» **What you have to do**:
Restate the listing below exactly, images excluded.

» **Supplied material**:
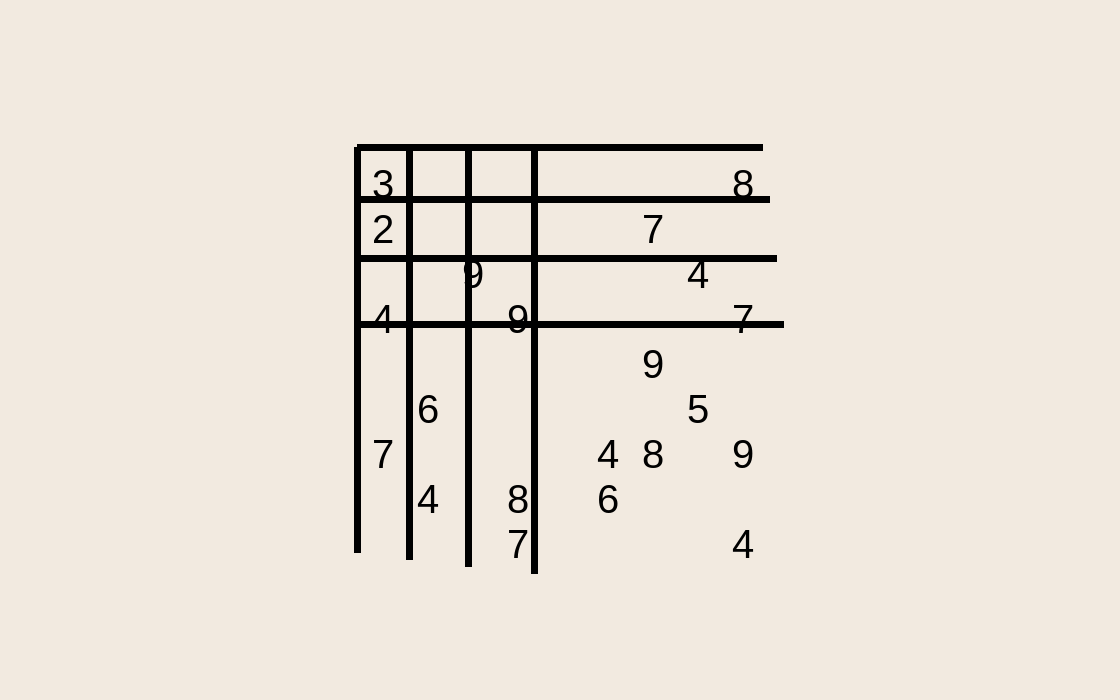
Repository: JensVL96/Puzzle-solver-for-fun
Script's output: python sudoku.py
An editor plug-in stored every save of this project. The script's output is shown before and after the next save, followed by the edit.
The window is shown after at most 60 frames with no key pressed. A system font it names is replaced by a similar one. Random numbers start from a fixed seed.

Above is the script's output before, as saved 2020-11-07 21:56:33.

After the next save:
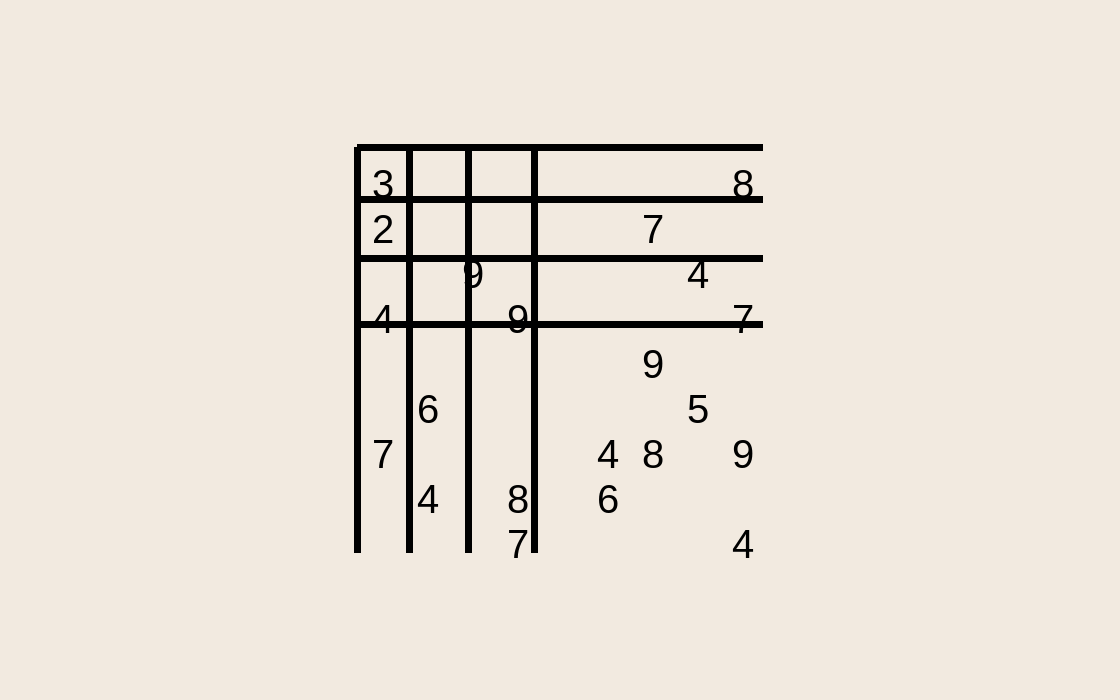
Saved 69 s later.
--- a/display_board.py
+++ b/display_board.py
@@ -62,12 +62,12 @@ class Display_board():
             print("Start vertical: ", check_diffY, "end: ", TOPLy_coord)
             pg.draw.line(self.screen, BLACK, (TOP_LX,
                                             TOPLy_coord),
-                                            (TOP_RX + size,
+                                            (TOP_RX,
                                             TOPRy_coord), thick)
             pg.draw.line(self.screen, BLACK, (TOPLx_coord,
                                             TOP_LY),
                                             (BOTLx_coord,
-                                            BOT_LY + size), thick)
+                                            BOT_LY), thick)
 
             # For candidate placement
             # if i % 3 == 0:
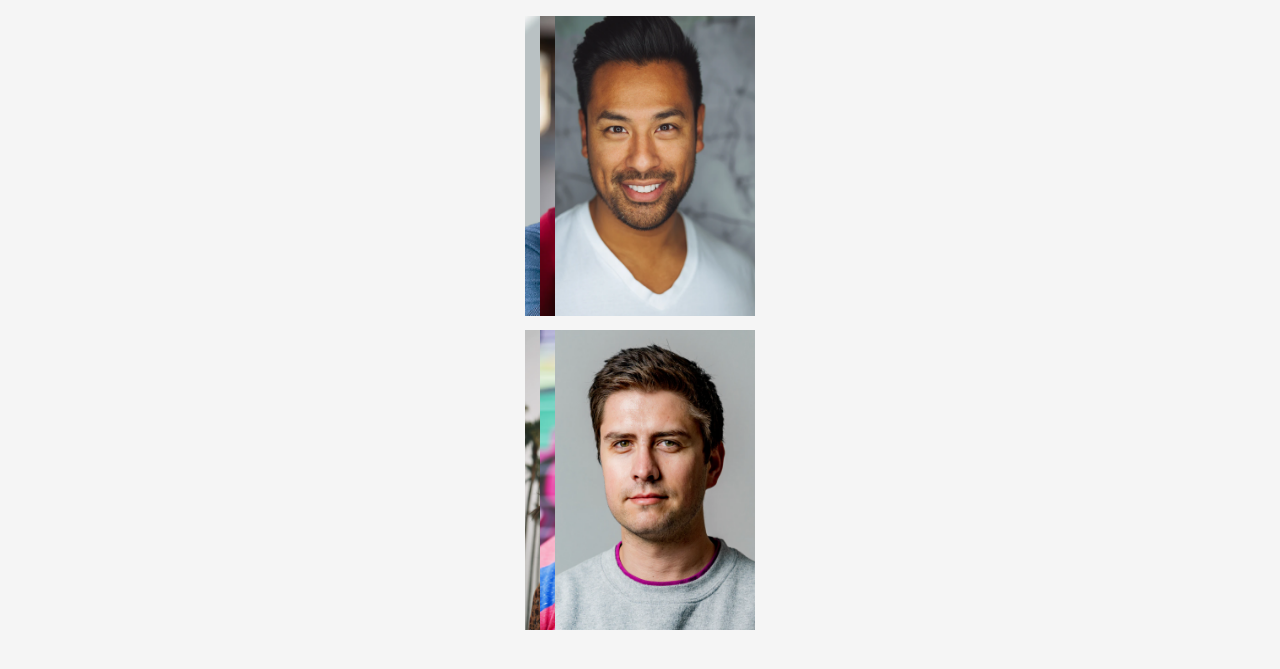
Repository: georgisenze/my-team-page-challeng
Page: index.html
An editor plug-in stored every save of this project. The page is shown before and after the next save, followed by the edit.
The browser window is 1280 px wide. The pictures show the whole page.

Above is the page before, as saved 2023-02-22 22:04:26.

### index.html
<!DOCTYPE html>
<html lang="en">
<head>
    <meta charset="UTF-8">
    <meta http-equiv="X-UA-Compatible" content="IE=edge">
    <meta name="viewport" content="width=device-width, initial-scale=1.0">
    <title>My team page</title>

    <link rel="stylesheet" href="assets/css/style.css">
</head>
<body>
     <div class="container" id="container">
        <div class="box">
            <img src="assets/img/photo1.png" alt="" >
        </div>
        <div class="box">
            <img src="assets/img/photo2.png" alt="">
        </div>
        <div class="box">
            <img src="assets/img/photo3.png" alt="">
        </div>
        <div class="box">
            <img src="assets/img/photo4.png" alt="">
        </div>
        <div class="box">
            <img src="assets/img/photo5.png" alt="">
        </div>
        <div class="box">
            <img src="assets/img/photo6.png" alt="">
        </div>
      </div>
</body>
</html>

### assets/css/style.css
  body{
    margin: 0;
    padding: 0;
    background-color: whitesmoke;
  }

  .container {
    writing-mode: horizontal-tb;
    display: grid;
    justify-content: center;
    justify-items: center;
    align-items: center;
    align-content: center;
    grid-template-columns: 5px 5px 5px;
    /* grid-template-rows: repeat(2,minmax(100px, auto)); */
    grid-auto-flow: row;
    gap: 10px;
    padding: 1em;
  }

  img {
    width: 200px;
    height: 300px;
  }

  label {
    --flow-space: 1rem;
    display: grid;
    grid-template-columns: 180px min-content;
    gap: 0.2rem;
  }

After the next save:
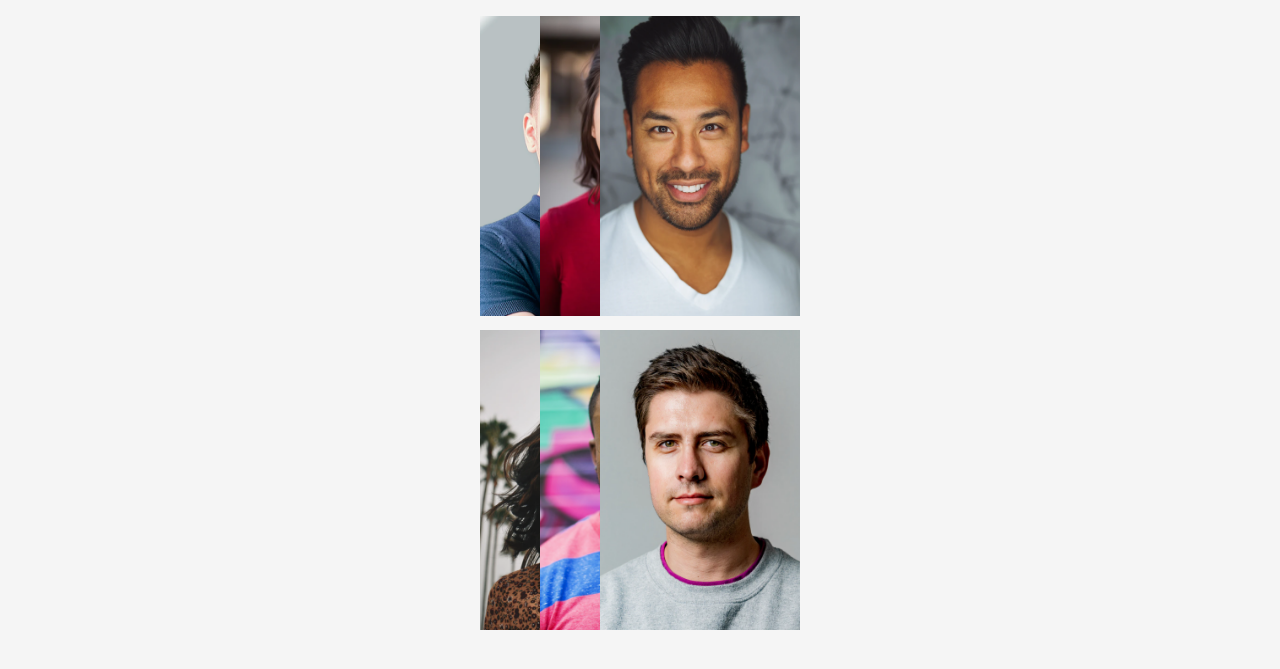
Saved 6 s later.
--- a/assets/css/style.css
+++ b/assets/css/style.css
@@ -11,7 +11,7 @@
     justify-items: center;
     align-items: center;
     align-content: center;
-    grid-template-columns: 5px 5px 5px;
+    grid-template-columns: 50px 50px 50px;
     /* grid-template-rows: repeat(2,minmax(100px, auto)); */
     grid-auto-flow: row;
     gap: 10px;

» **Problem solution**:
Repository: JensVL96/Puzzle-solver-for-fun
Script's output: python sudoku.py
An editor plug-in stored every save of this project. The script's output is shown before and after the next save, followed by the edit.
The window is shown after at most 60 frames with no key pressed. A system font it names is replaced by a similar one. Random numbers start from a fixed seed.

Above is the script's output before, as saved 2020-11-07 21:56:33.

After the next save:
Saved 69 s later.
--- a/display_board.py
+++ b/display_board.py
@@ -62,12 +62,12 @@ class Display_board():
             print("Start vertical: ", check_diffY, "end: ", TOPLy_coord)
             pg.draw.line(self.screen, BLACK, (TOP_LX,
                                             TOPLy_coord),
-                                            (TOP_RX + size,
+                                            (TOP_RX,
                                             TOPRy_coord), thick)
             pg.draw.line(self.screen, BLACK, (TOPLx_coord,
                                             TOP_LY),
                                             (BOTLx_coord,
-                                            BOT_LY + size), thick)
+                                            BOT_LY), thick)
 
             # For candidate placement
             # if i % 3 == 0:
Repository: georgisenze/my-team-page-challeng
Page: index.html
An editor plug-in stored every save of this project. The page is shown before and after the next save, followed by the edit.
The browser window is 1280 px wide. The pictures show the whole page.

Above is the page before, as saved 2023-02-22 22:04:26.

### index.html
<!DOCTYPE html>
<html lang="en">
<head>
    <meta charset="UTF-8">
    <meta http-equiv="X-UA-Compatible" content="IE=edge">
    <meta name="viewport" content="width=device-width, initial-scale=1.0">
    <title>My team page</title>

    <link rel="stylesheet" href="assets/css/style.css">
</head>
<body>
     <div class="container" id="container">
        <div class="box">
            <img src="assets/img/photo1.png" alt="" >
        </div>
        <div class="box">
            <img src="assets/img/photo2.png" alt="">
        </div>
        <div class="box">
            <img src="assets/img/photo3.png" alt="">
        </div>
        <div class="box">
            <img src="assets/img/photo4.png" alt="">
        </div>
        <div class="box">
            <img src="assets/img/photo5.png" alt="">
        </div>
        <div class="box">
            <img src="assets/img/photo6.png" alt="">
        </div>
      </div>
</body>
</html>

### assets/css/style.css
  body{
    margin: 0;
    padding: 0;
    background-color: whitesmoke;
  }

  .container {
    writing-mode: horizontal-tb;
    display: grid;
    justify-content: center;
    justify-items: center;
    align-items: center;
    align-content: center;
    grid-template-columns: 5px 5px 5px;
    /* grid-template-rows: repeat(2,minmax(100px, auto)); */
    grid-auto-flow: row;
    gap: 10px;
    padding: 1em;
  }

  img {
    width: 200px;
    height: 300px;
  }

  label {
    --flow-space: 1rem;
    display: grid;
    grid-template-columns: 180px min-content;
    gap: 0.2rem;
  }

After the next save:
Saved 6 s later.
--- a/assets/css/style.css
+++ b/assets/css/style.css
@@ -11,7 +11,7 @@
     justify-items: center;
     align-items: center;
     align-content: center;
-    grid-template-columns: 5px 5px 5px;
+    grid-template-columns: 50px 50px 50px;
     /* grid-template-rows: repeat(2,minmax(100px, auto)); */
     grid-auto-flow: row;
     gap: 10px;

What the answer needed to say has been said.